At present employees in possession of a statement 'no private use of company car', do not need to include the private use of a company car in their taxable income. With effect from 1 January 2013, all commuting kilometres travelled with a company car are also deemed to be 'private kilometres' and this means that the 500-kilometre limit will be quickly reached. A complication is that these employees are contractually bound by lease contracts whilst they chose to drive a lease car for which no addition (or very little) to their taxable income was necessary.
For this reason, the Cabinet has put the following rules into place for this group of employees (provided that the lease contract was entered into prior to 25 May 2012).
The relevant employees are not entirely spared but will have to pay 25% of the actual notional income, in other words, 25% of 25%, or 20% of 14%for very economical cars.
If the car is only used for commuter travel and the other private use is limited to no more than 500 km per year, a notional income of 25% of the actual notional income due (25% of 25%, or 20% of 14%). Please note, this transitional law applies for the duration of the lease contract but ends ultimately on 1 January 2017. For all new lease contracts or renewal of current contracts, the 'normal' notional income regime applies.

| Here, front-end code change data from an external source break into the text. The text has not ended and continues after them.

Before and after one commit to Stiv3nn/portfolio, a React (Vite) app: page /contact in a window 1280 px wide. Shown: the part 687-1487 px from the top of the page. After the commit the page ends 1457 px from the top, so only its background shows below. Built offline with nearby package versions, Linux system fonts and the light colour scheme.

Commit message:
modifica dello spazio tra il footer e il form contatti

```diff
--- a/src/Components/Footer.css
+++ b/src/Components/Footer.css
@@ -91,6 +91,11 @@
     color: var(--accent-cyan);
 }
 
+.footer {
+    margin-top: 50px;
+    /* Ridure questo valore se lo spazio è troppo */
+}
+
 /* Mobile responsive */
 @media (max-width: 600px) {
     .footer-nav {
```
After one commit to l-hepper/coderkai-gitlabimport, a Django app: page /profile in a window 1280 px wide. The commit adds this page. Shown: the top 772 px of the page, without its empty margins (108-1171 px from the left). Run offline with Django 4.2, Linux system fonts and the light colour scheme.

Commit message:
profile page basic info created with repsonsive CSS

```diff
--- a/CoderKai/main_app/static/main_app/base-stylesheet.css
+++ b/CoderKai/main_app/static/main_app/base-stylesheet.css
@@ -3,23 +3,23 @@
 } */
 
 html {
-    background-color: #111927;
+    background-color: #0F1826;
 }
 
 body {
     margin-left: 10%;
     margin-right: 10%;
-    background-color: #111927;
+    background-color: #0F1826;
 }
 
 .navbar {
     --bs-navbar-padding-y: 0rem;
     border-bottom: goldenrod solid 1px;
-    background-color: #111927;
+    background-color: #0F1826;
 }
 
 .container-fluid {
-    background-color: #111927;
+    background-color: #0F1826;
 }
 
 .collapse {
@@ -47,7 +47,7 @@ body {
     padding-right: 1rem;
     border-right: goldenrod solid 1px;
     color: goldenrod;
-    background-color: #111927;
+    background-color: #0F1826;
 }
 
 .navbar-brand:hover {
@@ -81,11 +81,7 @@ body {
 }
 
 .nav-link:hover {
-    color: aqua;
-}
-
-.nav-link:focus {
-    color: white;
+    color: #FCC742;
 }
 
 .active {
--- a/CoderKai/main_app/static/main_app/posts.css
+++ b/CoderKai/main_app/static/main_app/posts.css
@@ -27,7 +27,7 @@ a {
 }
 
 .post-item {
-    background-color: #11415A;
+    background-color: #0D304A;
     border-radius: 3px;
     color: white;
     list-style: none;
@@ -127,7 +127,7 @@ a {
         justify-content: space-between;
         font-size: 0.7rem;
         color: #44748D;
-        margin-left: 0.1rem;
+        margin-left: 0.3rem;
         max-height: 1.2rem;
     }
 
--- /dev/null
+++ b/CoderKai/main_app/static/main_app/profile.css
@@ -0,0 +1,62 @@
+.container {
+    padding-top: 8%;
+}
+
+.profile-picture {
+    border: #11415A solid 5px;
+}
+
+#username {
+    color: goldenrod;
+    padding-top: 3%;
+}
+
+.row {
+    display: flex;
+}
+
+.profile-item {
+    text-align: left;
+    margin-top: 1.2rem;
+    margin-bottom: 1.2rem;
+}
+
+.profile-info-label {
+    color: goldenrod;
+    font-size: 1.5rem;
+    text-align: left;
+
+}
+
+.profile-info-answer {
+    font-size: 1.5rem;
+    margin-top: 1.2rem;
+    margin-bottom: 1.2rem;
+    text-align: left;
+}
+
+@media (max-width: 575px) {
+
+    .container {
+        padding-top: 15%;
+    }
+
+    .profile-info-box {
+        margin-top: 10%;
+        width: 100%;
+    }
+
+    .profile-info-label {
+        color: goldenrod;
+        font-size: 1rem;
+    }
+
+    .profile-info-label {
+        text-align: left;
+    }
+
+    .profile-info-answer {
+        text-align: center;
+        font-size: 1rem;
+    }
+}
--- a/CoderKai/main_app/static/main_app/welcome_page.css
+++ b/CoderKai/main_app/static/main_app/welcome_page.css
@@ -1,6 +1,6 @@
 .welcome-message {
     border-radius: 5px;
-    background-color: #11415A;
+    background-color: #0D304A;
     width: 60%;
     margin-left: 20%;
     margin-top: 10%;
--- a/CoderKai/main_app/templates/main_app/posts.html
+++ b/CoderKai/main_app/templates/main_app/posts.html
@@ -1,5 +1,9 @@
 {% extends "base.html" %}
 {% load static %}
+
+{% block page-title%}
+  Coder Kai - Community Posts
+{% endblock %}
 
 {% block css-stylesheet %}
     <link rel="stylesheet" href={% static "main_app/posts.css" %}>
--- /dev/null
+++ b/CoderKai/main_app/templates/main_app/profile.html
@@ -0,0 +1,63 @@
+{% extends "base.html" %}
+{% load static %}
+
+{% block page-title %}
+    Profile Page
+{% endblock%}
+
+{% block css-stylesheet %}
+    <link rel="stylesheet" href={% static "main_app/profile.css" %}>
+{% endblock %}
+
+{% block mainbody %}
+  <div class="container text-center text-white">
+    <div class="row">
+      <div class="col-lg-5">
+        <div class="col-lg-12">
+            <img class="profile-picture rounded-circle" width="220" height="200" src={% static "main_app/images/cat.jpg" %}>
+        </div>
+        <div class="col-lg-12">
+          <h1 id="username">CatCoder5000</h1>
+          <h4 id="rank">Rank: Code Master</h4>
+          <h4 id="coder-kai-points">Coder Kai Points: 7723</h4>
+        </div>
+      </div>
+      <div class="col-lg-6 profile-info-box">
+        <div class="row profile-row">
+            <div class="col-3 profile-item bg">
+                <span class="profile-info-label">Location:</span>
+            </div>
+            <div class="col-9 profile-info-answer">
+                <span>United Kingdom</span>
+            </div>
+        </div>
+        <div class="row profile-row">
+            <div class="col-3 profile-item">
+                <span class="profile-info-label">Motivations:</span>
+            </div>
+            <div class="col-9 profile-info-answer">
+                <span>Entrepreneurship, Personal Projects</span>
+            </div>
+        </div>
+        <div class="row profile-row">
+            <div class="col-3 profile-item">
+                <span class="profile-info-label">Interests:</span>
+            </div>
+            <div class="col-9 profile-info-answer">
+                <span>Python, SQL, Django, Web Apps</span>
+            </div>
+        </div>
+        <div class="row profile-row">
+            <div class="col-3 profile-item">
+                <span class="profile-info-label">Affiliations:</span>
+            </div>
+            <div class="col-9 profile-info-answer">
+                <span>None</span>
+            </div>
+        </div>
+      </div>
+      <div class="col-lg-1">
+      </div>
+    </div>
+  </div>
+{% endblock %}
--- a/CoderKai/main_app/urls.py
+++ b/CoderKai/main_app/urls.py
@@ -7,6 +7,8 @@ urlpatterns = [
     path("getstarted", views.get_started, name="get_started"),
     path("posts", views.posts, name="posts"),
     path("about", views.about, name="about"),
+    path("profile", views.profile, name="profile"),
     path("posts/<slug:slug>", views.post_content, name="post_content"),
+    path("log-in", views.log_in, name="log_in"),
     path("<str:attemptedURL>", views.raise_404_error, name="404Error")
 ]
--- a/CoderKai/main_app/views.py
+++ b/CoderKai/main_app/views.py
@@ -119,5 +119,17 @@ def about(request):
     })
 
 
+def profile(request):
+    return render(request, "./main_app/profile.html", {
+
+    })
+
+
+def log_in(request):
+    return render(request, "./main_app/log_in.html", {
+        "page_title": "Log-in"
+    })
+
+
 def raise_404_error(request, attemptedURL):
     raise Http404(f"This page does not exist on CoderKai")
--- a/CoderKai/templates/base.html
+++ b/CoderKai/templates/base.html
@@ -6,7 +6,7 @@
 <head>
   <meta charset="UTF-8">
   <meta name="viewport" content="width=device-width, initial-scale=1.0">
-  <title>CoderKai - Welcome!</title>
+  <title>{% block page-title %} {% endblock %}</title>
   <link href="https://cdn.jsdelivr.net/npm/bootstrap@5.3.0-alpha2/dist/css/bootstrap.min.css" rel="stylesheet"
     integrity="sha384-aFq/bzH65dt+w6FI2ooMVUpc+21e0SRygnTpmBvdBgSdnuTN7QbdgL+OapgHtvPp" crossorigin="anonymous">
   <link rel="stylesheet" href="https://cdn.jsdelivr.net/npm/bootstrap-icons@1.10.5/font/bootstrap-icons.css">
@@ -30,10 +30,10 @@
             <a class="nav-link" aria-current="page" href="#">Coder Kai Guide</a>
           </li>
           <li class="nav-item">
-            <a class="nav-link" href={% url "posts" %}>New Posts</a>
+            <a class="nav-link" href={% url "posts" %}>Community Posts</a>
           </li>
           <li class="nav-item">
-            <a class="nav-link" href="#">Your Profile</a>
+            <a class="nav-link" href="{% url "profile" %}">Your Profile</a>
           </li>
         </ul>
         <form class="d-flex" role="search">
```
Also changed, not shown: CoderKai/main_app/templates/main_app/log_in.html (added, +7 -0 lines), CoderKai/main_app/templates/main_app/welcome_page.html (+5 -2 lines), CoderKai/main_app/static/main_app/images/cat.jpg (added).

- There is no longer an addition for diesel-fuelled cars which emit less than 50 gram CO2/km.
The addition for tax purposes for diesel-fuelled cars which emit less than 50 gram CO2 per kilometre will be lowered to 0% with retroactive effect from 1 January 2012. Should you have low-emission diesel-fuelled cars in your vehicle fleet, you are entitled to file an adjustment up to 1 January 2012.
Extra tax on remuneration:
An extra tax, employers' levy, will be imposed on higher incomes (including bonuses) in 2012 ('once-off crisis levy'). This levy is 16% on wages insofar as these exceed € 150,000 in 2012. In addition, the employers' levy on severance payments exceeding € 531,000 will be increased from 30% to 75%.
Given these measures it could be quite worthwhile to reward employees with share-related benefits instead of bonuses (which bonus/benefit will not be taxed on issuance in 2013 but on exercise in a year that there is no crisis levy).
The planned introduction of a new work bonus for older employees in 2013, in addition to the employed person's tax credit (arbeidskorting), will not be implemented. The work bonus was to replace the current deferred pension bonus. This deferred pension bonus will be abolished.
Furthermore, the work bonus incentive for employers to employ people older than 62 years of age will also be abolished.
The retirement age in the Netherlands will be increased gradually. This will take place in stages and the first step will be taken in 2013 by raising the state pension age by one month in that year. In subsequent years the state pension age will be increased by two or three months each year up to a retirement age of 67 in 2024 after which it will be linked to life expectancy. The retirement age for additional pension will rise to 67 in 2014, and the maximum accrual rates will be lowered at the same time. This means that employers will have to contribute to their employees’ pension scheme for a longer period of time but that with effect from 2014 their contribution payment will be lower.
We can help you minimize the impact of the proposed amendments as much as possible.
Please contact Chris van Wijngaarden (+31 20 757 09 40 or email@example.com) or Maarten Krikke (+31 20 757 09 02 or firstname.lastname@example.org).